STAKEHOLDERS in peace-building relations have called for effective collaboration among relevant sectors to address Herders/Farmers conflict in the country.
They expressed this view at a two-day conference held on Wednesday in Abuja to address Farmers/Herders conflict in the Lake Chad and Western Sahel.
According to them, stakeholders should do all within their powers to avoid politicising the problem.
Prof. Isaac Albert, Dean, Faculty of Multidisciplinary Studies, University of Ibadan said that herdsmen had issues and deserved to be listened to sincerely.
He said, however, scholars should advise scientifically and help take politics out of the conflict and proffer solutions.
Albert said that if the current trend of exploiting their sorry situations continues, the Fulani could start taking lessons from terrorists groups.
According to him, Fulani herdsmen are not interested in trouble making but economic survival.
He discouraged Nigerian Fulani from drifting towards associating with terrorist organisations as witnessed elsewhere.
Dr Bakut Bakut, Director-General, Institute for Peace and Conflict Resolution (IPCR), called on Nigerian to promote peaceful co-existence among herders and farmers.
Bakut explained that herders’ migration to other places could be due to dryness of the Lake Chad water.
“About 90 per cent of the water of the Lake Chad has dried and that was causing a lot of problem among the beneficiaries of Lake Chad water like Cameroon, Niger Chad and Nigeria.
“Before the dryness of Lake Chad, all these people were enjoying their profession by way of farming and fishing among others.
“But now with the dryness of the water in the Lake Chad, there is pressure on the land, the herders had to take their cattle to another place to graze.
“So, climate change is one of the major factors to the herders/farmers conflict.
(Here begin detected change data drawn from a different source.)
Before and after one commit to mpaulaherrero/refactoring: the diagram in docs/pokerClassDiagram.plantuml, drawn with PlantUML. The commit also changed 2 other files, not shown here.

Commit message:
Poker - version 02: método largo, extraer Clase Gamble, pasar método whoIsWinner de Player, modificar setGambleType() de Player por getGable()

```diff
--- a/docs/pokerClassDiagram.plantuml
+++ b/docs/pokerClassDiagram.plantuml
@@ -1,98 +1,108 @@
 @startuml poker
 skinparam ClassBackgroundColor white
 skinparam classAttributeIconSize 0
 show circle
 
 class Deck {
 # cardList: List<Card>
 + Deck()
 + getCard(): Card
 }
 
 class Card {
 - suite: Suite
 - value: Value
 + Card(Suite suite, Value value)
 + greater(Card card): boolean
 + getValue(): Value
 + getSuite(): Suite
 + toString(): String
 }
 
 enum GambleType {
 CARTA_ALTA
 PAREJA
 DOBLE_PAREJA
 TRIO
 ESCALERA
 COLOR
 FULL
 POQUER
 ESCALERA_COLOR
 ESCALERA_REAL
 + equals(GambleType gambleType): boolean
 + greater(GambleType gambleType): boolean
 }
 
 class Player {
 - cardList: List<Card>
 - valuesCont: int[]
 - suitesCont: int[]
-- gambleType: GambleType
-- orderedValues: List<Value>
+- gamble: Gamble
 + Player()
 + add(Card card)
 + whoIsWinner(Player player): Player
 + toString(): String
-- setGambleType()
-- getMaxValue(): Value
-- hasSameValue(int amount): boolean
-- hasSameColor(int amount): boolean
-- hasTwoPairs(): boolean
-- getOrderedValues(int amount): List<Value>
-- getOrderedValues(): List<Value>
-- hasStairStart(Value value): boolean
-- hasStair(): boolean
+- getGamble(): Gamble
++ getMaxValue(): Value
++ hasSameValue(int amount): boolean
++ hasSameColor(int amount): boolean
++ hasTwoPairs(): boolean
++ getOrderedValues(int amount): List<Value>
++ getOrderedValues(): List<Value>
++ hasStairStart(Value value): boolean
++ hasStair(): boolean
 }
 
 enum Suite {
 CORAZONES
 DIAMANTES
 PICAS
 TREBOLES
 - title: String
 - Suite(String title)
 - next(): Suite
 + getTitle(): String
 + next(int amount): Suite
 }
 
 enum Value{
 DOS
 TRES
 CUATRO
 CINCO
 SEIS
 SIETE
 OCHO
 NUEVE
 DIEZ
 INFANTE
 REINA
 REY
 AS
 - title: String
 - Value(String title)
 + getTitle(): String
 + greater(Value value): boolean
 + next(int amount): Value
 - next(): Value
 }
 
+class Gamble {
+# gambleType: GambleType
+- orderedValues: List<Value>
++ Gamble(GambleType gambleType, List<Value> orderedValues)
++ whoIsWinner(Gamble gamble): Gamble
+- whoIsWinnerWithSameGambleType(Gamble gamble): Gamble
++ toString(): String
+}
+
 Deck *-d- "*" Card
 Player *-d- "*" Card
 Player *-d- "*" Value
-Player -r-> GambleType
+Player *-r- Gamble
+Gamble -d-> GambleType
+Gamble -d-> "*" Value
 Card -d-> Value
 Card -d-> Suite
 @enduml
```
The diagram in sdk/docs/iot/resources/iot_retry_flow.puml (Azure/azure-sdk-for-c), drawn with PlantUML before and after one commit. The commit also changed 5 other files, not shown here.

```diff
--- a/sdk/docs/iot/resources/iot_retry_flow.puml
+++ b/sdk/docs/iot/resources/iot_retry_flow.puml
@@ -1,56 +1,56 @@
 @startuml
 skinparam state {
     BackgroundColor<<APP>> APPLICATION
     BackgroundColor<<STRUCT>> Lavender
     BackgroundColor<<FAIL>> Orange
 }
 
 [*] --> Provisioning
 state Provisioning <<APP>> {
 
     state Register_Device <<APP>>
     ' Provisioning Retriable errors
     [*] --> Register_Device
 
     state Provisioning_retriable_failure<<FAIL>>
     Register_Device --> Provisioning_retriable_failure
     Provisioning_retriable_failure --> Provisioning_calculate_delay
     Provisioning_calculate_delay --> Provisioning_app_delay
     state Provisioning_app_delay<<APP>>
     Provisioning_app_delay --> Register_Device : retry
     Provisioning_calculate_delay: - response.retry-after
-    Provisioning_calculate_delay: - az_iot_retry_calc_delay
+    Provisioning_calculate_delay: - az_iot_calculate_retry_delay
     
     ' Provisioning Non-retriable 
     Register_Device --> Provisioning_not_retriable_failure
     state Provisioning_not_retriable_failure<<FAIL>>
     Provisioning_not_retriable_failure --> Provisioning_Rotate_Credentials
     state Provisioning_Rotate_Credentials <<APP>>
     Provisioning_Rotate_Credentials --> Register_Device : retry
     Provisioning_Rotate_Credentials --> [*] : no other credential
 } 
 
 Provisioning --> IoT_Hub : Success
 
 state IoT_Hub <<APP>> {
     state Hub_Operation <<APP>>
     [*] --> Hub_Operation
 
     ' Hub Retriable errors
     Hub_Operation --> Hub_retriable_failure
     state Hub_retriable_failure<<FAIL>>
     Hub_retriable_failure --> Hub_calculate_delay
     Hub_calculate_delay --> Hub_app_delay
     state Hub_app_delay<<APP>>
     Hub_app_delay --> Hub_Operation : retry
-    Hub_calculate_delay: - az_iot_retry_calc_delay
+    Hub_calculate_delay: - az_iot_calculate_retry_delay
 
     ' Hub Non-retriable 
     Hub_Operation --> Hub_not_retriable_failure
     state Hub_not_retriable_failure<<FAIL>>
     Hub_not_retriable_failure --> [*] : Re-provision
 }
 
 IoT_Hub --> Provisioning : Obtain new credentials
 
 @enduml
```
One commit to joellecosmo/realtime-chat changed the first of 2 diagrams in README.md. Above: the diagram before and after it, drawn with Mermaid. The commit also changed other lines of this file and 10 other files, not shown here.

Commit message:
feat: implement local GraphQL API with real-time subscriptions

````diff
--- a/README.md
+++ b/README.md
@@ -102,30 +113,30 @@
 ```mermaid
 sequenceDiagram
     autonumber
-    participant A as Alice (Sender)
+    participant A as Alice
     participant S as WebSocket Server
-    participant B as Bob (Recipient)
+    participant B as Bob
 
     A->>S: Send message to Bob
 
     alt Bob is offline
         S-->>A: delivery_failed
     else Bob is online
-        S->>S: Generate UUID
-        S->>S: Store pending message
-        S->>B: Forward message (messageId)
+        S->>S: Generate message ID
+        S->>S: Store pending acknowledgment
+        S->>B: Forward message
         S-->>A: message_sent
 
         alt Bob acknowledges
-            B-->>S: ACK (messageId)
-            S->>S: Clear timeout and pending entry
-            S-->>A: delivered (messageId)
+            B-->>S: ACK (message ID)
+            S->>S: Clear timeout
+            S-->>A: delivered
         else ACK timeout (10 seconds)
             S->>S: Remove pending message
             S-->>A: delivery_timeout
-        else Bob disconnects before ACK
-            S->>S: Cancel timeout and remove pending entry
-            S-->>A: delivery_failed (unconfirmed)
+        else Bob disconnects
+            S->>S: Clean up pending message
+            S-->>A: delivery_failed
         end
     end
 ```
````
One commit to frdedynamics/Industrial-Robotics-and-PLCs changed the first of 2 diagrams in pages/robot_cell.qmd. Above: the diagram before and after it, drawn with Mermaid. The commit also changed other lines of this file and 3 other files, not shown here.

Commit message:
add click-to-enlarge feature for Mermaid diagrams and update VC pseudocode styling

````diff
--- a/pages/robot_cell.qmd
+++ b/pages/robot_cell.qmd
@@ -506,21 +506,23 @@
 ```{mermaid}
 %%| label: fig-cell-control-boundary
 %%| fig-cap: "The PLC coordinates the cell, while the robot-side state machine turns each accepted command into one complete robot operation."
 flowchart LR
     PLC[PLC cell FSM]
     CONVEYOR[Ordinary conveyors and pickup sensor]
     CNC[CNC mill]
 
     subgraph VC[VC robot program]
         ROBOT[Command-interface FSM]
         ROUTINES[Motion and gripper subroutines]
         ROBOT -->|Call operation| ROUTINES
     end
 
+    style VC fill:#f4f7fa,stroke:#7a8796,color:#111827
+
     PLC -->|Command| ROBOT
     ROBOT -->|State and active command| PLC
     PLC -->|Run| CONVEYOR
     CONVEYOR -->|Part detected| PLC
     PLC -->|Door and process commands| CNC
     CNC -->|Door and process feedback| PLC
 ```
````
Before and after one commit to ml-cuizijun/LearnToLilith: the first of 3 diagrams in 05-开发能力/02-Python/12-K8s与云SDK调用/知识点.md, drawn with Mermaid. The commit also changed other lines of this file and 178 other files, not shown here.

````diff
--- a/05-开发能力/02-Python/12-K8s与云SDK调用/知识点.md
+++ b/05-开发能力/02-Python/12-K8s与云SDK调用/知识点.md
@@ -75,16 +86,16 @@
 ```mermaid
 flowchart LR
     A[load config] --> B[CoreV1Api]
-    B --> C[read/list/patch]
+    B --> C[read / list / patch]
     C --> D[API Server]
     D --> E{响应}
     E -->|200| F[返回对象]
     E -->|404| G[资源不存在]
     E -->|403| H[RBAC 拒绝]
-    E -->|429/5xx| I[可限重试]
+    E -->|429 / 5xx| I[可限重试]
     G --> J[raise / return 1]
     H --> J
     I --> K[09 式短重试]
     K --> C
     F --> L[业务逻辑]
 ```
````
It is very important to take the climate change very seriously.
“Because if we don’t manage it well, we are definitely creating greater problem for ourselves,’’ he said.
Similarly, Dr Takwa Zebulon, Peace and Development Advisor to the UN Resident Coordinator in Nigeria, said that the violence between farmers/herders was an age old phenomenon and it has been linked to destruction of crops by animals and others.
“However, it has never been this deadly as witnessed in the last few years.
“It is believed that the cause may be as old as the problems but they have been compounded by other development such as climate change, population growth among others,” he added.
Zebulon also said that the Lake Chad and Sahel Sahara were classical example of how climate change over the years had affected the environment with its consequences and development of coping mechanisms.
– Sept. 19, 2019 @ 08: 44 GMT |